▶ Your task
An exact copy of the records is needed; please leave the images out.

▶ Supplied data

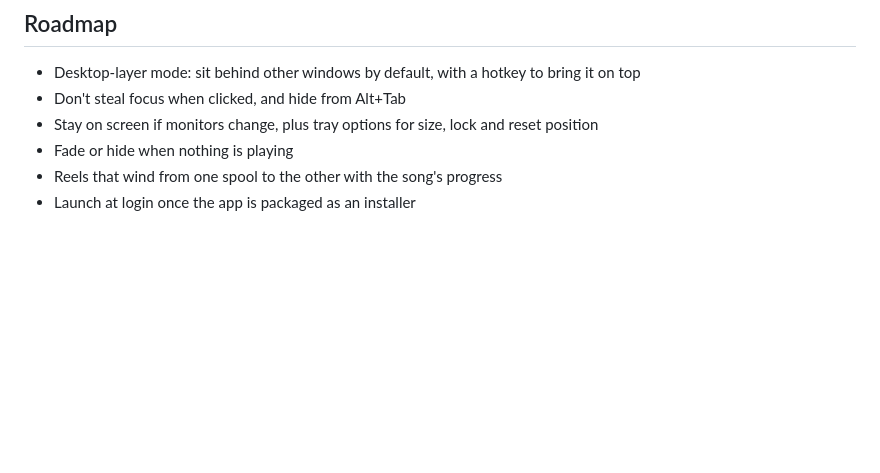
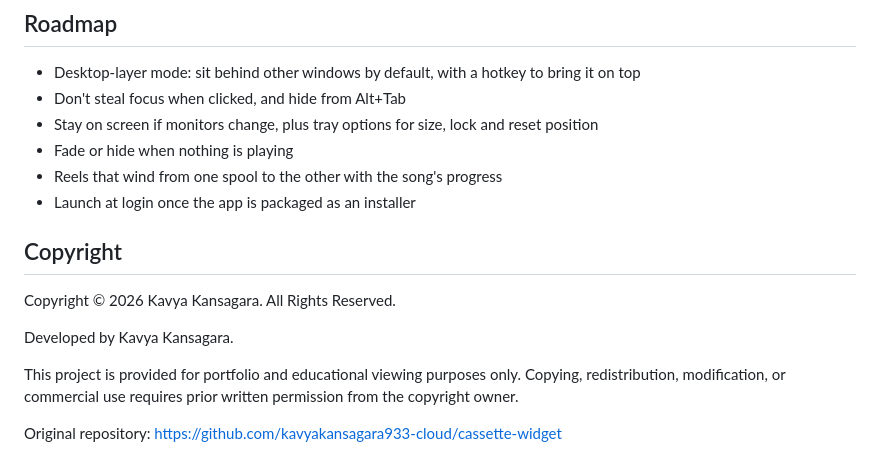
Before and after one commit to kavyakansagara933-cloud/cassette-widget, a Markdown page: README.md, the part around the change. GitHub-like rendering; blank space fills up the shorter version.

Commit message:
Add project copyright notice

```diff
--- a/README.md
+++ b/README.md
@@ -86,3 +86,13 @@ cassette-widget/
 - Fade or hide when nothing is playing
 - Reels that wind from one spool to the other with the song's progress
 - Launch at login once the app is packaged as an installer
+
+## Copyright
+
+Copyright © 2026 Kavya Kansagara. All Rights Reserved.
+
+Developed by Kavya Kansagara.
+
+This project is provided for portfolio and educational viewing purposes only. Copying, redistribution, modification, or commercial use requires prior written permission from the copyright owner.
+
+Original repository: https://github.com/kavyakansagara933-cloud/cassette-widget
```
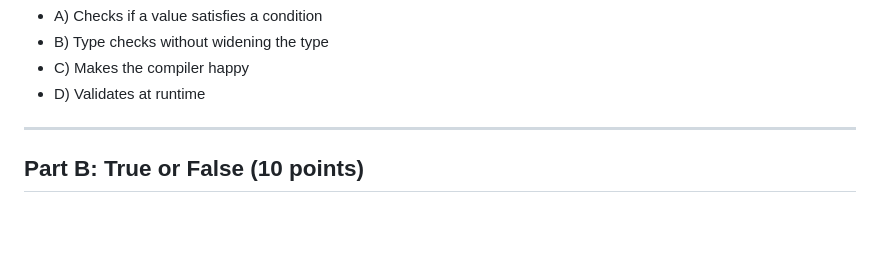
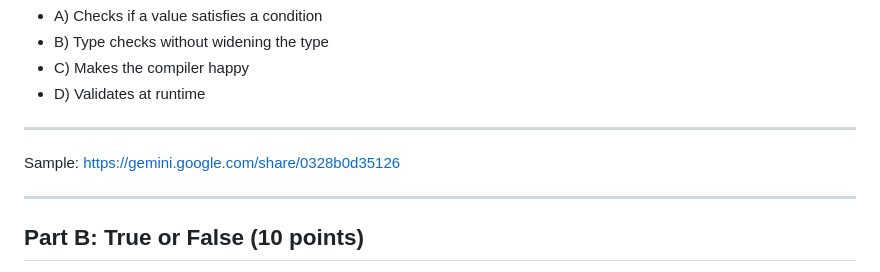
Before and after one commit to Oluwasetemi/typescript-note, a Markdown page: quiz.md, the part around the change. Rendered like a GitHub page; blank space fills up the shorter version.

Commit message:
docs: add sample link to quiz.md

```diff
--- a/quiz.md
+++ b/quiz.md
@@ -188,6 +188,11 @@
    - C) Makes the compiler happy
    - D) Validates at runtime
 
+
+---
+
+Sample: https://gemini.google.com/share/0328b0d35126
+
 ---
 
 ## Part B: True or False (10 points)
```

▶ Response to the exercise
Before and after one commit to kavyakansagara933-cloud/cassette-widget, a Markdown page: README.md, the part around the change. GitHub-like rendering; blank space fills up the shorter version.

Commit message:
Add project copyright notice

```diff
--- a/README.md
+++ b/README.md
@@ -86,3 +86,13 @@ cassette-widget/
 - Fade or hide when nothing is playing
 - Reels that wind from one spool to the other with the song's progress
 - Launch at login once the app is packaged as an installer
+
+## Copyright
+
+Copyright © 2026 Kavya Kansagara. All Rights Reserved.
+
+Developed by Kavya Kansagara.
+
+This project is provided for portfolio and educational viewing purposes only. Copying, redistribution, modification, or commercial use requires prior written permission from the copyright owner.
+
+Original repository: https://github.com/kavyakansagara933-cloud/cassette-widget
```
Before and after one commit to Oluwasetemi/typescript-note, a Markdown page: quiz.md, the part around the change. Rendered like a GitHub page; blank space fills up the shorter version.

Commit message:
docs: add sample link to quiz.md

```diff
--- a/quiz.md
+++ b/quiz.md
@@ -188,6 +188,11 @@
    - C) Makes the compiler happy
    - D) Validates at runtime
 
+
+---
+
+Sample: https://gemini.google.com/share/0328b0d35126
+
 ---
 
 ## Part B: True or False (10 points)
```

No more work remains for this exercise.